Detected change data
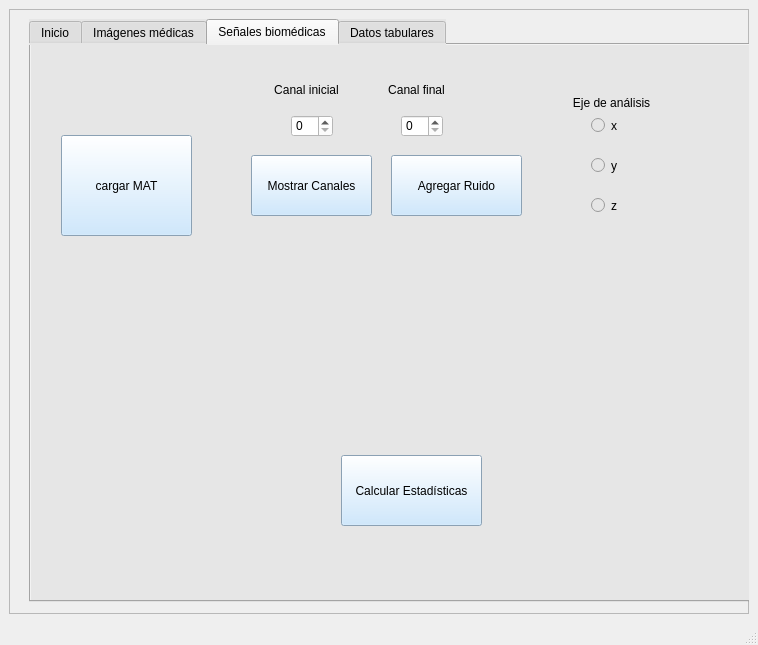
Above: Vista/principal.ui from msofiaalmanza-coder/BioSync before the change. Below: the same form after it.
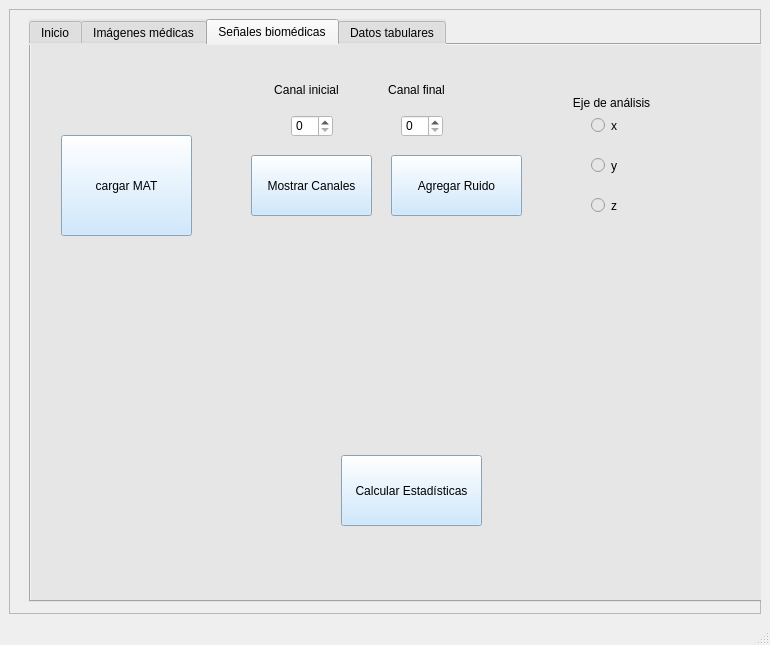
That is the form after the change.

```diff
--- a/Vista/principal.ui
+++ b/Vista/principal.ui
@@ -6,10 +6,16 @@
    <rect>
     <x>0</x>
     <y>0</y>
-    <width>758</width>
+    <width>770</width>
     <height>645</height>
    </rect>
   </property>
+  <property name="minimumSize">
+   <size>
+    <width>770</width>
+    <height>583</height>
+   </size>
+  </property>
   <property name="windowTitle">
    <string>MainWindow</string>
   </property>
```
Left out of the diff: 2 changed lines with no effect on the pictures.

## Task to carry out
Please write out every entry exactly, but skip the pictures.

## Result for this exercise
Above: Vista/principal.ui from msofiaalmanza-coder/BioSync before the change. Below: the same form after it.
That is the form after the change.

```diff
--- a/Vista/principal.ui
+++ b/Vista/principal.ui
@@ -6,10 +6,16 @@
    <rect>
     <x>0</x>
     <y>0</y>
-    <width>758</width>
+    <width>770</width>
     <height>645</height>
    </rect>
   </property>
+  <property name="minimumSize">
+   <size>
+    <width>770</width>
+    <height>583</height>
+   </size>
+  </property>
   <property name="windowTitle">
    <string>MainWindow</string>
   </property>
```
Left out of the diff: 2 changed lines with no effect on the pictures.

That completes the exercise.